INSTRUCTIONS TO FOLLOW: Please repeat all the entries. Nothing may differ.

DATA TO USE:
------------

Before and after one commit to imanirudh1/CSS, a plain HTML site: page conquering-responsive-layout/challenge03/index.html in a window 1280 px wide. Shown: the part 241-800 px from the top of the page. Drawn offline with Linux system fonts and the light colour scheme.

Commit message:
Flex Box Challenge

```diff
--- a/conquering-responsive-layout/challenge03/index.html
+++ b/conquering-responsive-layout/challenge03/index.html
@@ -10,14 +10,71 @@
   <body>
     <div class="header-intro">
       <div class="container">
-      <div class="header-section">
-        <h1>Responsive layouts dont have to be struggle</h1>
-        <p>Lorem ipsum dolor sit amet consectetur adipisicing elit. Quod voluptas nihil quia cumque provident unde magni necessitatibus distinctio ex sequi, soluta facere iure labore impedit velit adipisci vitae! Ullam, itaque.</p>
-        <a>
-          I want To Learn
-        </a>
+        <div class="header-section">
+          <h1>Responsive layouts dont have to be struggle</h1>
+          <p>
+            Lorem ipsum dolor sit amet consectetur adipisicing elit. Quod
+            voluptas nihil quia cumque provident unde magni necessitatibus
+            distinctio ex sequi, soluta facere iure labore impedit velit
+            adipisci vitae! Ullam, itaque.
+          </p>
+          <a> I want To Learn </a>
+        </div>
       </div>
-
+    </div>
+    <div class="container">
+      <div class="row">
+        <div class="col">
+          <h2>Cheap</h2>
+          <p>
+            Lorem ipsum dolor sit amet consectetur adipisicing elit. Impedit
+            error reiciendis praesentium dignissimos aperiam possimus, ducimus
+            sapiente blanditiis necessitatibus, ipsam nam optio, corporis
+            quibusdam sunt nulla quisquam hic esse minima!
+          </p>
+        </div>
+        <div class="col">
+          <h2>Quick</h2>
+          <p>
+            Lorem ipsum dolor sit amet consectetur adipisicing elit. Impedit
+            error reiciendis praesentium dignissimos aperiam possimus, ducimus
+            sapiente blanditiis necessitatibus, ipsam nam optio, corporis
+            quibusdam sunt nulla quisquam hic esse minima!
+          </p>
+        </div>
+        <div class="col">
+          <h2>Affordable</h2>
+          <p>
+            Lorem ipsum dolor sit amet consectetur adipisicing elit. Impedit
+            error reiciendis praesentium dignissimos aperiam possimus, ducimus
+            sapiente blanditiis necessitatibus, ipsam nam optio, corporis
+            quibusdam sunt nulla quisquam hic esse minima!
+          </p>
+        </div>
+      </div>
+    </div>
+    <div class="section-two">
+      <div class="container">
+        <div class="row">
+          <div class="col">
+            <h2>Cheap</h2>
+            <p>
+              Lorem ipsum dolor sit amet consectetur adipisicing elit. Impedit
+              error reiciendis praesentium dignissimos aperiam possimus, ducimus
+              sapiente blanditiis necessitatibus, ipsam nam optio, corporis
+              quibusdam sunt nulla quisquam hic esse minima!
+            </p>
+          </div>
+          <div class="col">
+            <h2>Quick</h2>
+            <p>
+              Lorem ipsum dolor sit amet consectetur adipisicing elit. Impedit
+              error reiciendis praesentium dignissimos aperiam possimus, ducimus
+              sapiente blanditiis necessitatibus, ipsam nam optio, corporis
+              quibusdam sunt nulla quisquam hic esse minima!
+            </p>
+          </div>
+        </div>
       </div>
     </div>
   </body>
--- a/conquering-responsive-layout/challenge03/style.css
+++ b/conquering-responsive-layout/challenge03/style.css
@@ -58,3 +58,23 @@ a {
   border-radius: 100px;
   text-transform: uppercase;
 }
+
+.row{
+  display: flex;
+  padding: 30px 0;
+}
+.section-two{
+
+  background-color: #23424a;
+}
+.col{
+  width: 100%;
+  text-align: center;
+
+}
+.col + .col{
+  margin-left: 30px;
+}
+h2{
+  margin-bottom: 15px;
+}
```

------------

TASK SOLUTION:
Before and after one commit to imanirudh1/CSS, a plain HTML site: page conquering-responsive-layout/challenge03/index.html in a window 1280 px wide. Shown: the part 241-800 px from the top of the page. Drawn offline with Linux system fonts and the light colour scheme.

Commit message:
Flex Box Challenge

```diff
--- a/conquering-responsive-layout/challenge03/index.html
+++ b/conquering-responsive-layout/challenge03/index.html
@@ -10,14 +10,71 @@
   <body>
     <div class="header-intro">
       <div class="container">
-      <div class="header-section">
-        <h1>Responsive layouts dont have to be struggle</h1>
-        <p>Lorem ipsum dolor sit amet consectetur adipisicing elit. Quod voluptas nihil quia cumque provident unde magni necessitatibus distinctio ex sequi, soluta facere iure labore impedit velit adipisci vitae! Ullam, itaque.</p>
-        <a>
-          I want To Learn
-        </a>
+        <div class="header-section">
+          <h1>Responsive layouts dont have to be struggle</h1>
+          <p>
+            Lorem ipsum dolor sit amet consectetur adipisicing elit. Quod
+            voluptas nihil quia cumque provident unde magni necessitatibus
+            distinctio ex sequi, soluta facere iure labore impedit velit
+            adipisci vitae! Ullam, itaque.
+          </p>
+          <a> I want To Learn </a>
+        </div>
       </div>
-
+    </div>
+    <div class="container">
+      <div class="row">
+        <div class="col">
+          <h2>Cheap</h2>
+          <p>
+            Lorem ipsum dolor sit amet consectetur adipisicing elit. Impedit
+            error reiciendis praesentium dignissimos aperiam possimus, ducimus
+            sapiente blanditiis necessitatibus, ipsam nam optio, corporis
+            quibusdam sunt nulla quisquam hic esse minima!
+          </p>
+        </div>
+        <div class="col">
+          <h2>Quick</h2>
+          <p>
+            Lorem ipsum dolor sit amet consectetur adipisicing elit. Impedit
+            error reiciendis praesentium dignissimos aperiam possimus, ducimus
+            sapiente blanditiis necessitatibus, ipsam nam optio, corporis
+            quibusdam sunt nulla quisquam hic esse minima!
+          </p>
+        </div>
+        <div class="col">
+          <h2>Affordable</h2>
+          <p>
+            Lorem ipsum dolor sit amet consectetur adipisicing elit. Impedit
+            error reiciendis praesentium dignissimos aperiam possimus, ducimus
+            sapiente blanditiis necessitatibus, ipsam nam optio, corporis
+            quibusdam sunt nulla quisquam hic esse minima!
+          </p>
+        </div>
+      </div>
+    </div>
+    <div class="section-two">
+      <div class="container">
+        <div class="row">
+          <div class="col">
+            <h2>Cheap</h2>
+            <p>
+              Lorem ipsum dolor sit amet consectetur adipisicing elit. Impedit
+              error reiciendis praesentium dignissimos aperiam possimus, ducimus
+              sapiente blanditiis necessitatibus, ipsam nam optio, corporis
+              quibusdam sunt nulla quisquam hic esse minima!
+            </p>
+          </div>
+          <div class="col">
+            <h2>Quick</h2>
+            <p>
+              Lorem ipsum dolor sit amet consectetur adipisicing elit. Impedit
+              error reiciendis praesentium dignissimos aperiam possimus, ducimus
+              sapiente blanditiis necessitatibus, ipsam nam optio, corporis
+              quibusdam sunt nulla quisquam hic esse minima!
+            </p>
+          </div>
+        </div>
       </div>
     </div>
   </body>
--- a/conquering-responsive-layout/challenge03/style.css
+++ b/conquering-responsive-layout/challenge03/style.css
@@ -58,3 +58,23 @@ a {
   border-radius: 100px;
   text-transform: uppercase;
 }
+
+.row{
+  display: flex;
+  padding: 30px 0;
+}
+.section-two{
+
+  background-color: #23424a;
+}
+.col{
+  width: 100%;
+  text-align: center;
+
+}
+.col + .col{
+  margin-left: 30px;
+}
+h2{
+  margin-bottom: 15px;
+}
```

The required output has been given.